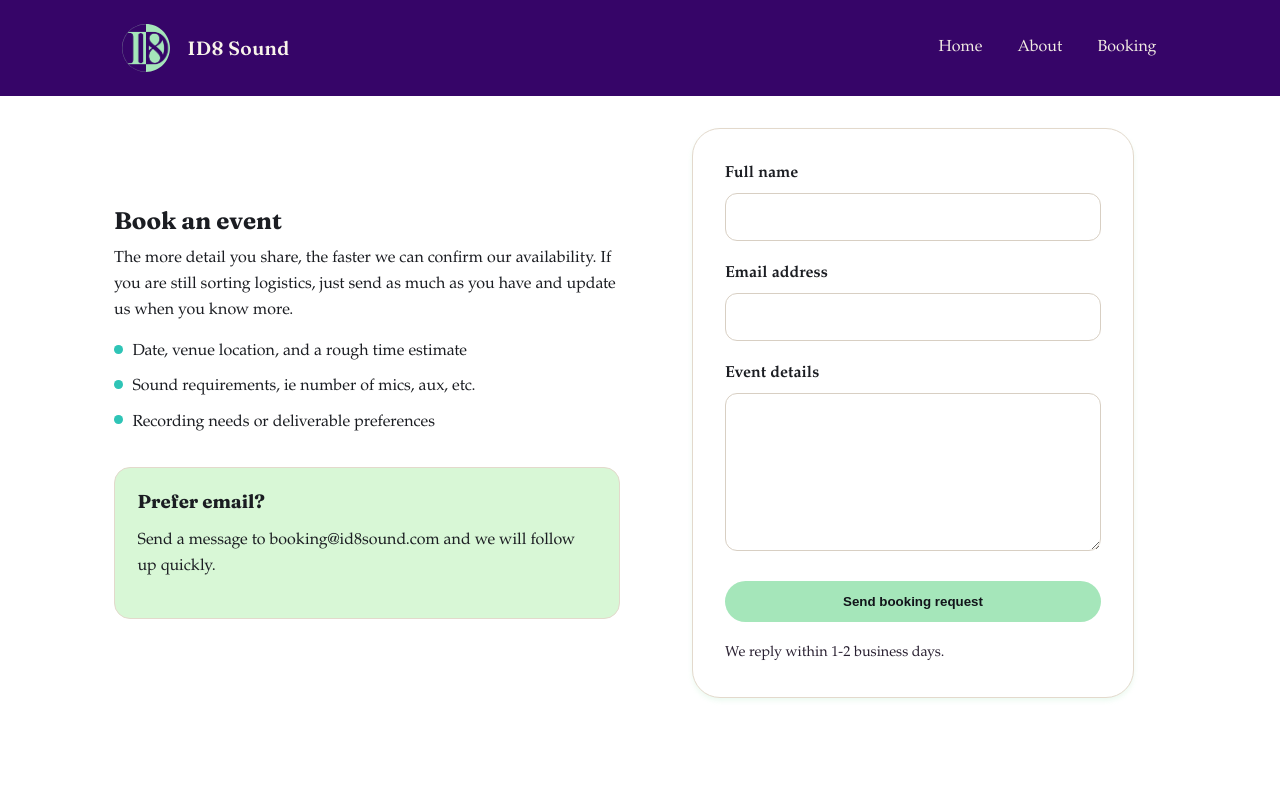
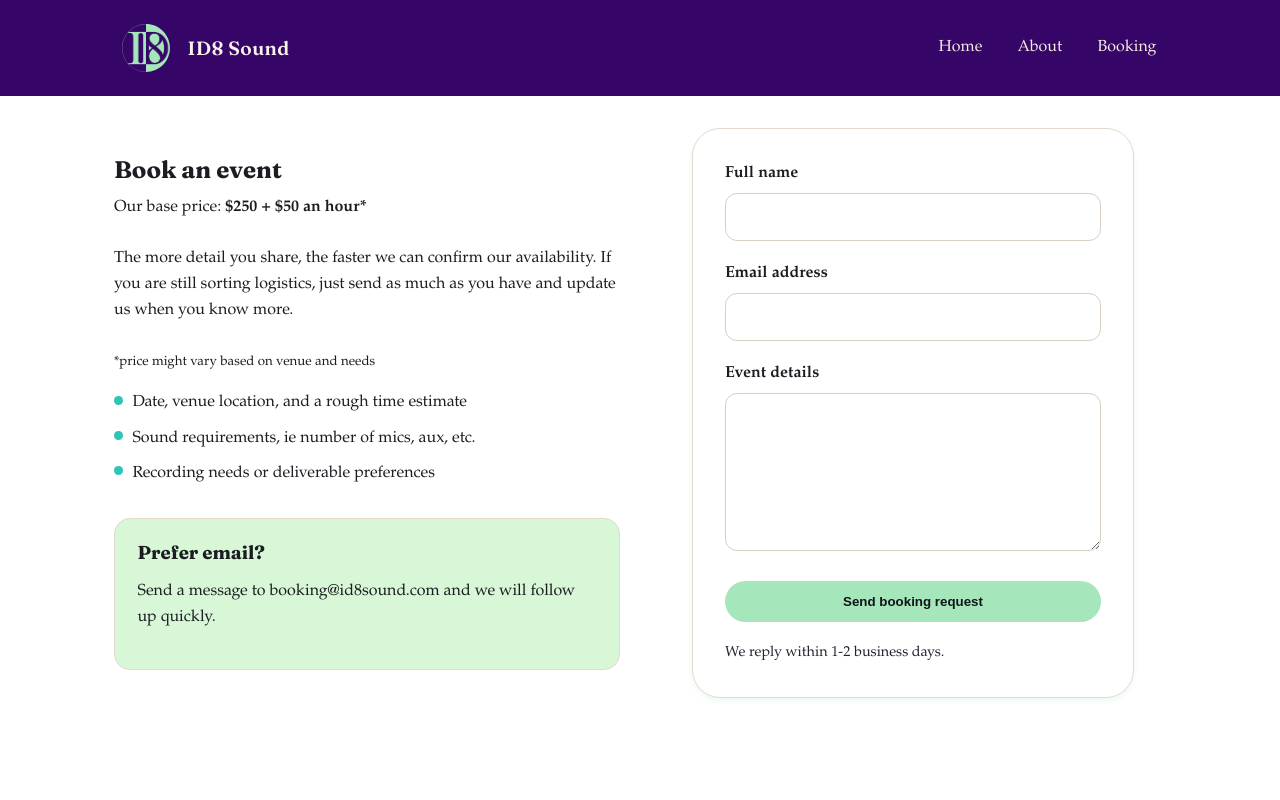
Before and after one commit to Kavelin/id8sound, a SvelteKit app: page /book in a window 1280 px wide. Shown: the top 800 px of the page. Built offline with nearby package versions, Linux system fonts and the light colour scheme.

Commit message:
Add price to website

```diff
--- a/src/routes/+layout.svelte
+++ b/src/routes/+layout.svelte
@@ -4,7 +4,7 @@
   import id8logo from "$lib/assets/id8logo.png";
 
   const siteUrl = "https://www.id8sound.com";
-  const ogImage = `${siteUrl}${id8logo}`;
+  const ogImage = `${siteUrl}/${id8logo}`;
 
   let { children } = $props();
 </script>
--- a/src/routes/+page.svelte
+++ b/src/routes/+page.svelte
@@ -129,8 +129,10 @@
     <div>
       <h2>Ready to book?</h2>
       <p>
+        Our base price: <b>$250 + $50 an hour*</b><br><br>
         Tell us about your venue, schedule, and technical needs. We will reply
-        quickly with our availability in roughly 1-2 business days.
+        quickly with our availability in roughly 1-2 business days. <br><br>
+        <small>*price might vary based on venue and needs </small>
       </p>
     </div>
     <a class="btn btn-primary" href="/book">Start booking</a>
--- a/src/routes/book/+page.svelte
+++ b/src/routes/book/+page.svelte
@@ -45,9 +45,13 @@
     <div class="booking-info">
       <h2>Book an event</h2>
       <p>
-        The more detail you share, the faster we can confirm our availability. If you are
-        still sorting logistics, just send as much as you have and update us
-        when you know more.
+        Our base price: <b>$250 + $50 an hour*</b><br /><br />
+
+        The more detail you share, the faster we can confirm our availability.
+        If you are still sorting logistics, just send as much as you have and
+        update us when you know more.
+        <br><br>
+        <small>*price might vary based on venue and needs</small>
       </p>
       <ul class="bullets">
         <li>Date, venue location, and a rough time estimate</li>
```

◇ ◇ ◇

**Exercise aim:**
From the data above, show each line that contains "const".

**Solution for this task:**
   const siteUrl = "https://www.id8sound.com";
-  const ogImage = `${siteUrl}${id8logo}`;
+  const ogImage = `${siteUrl}/${id8logo}`;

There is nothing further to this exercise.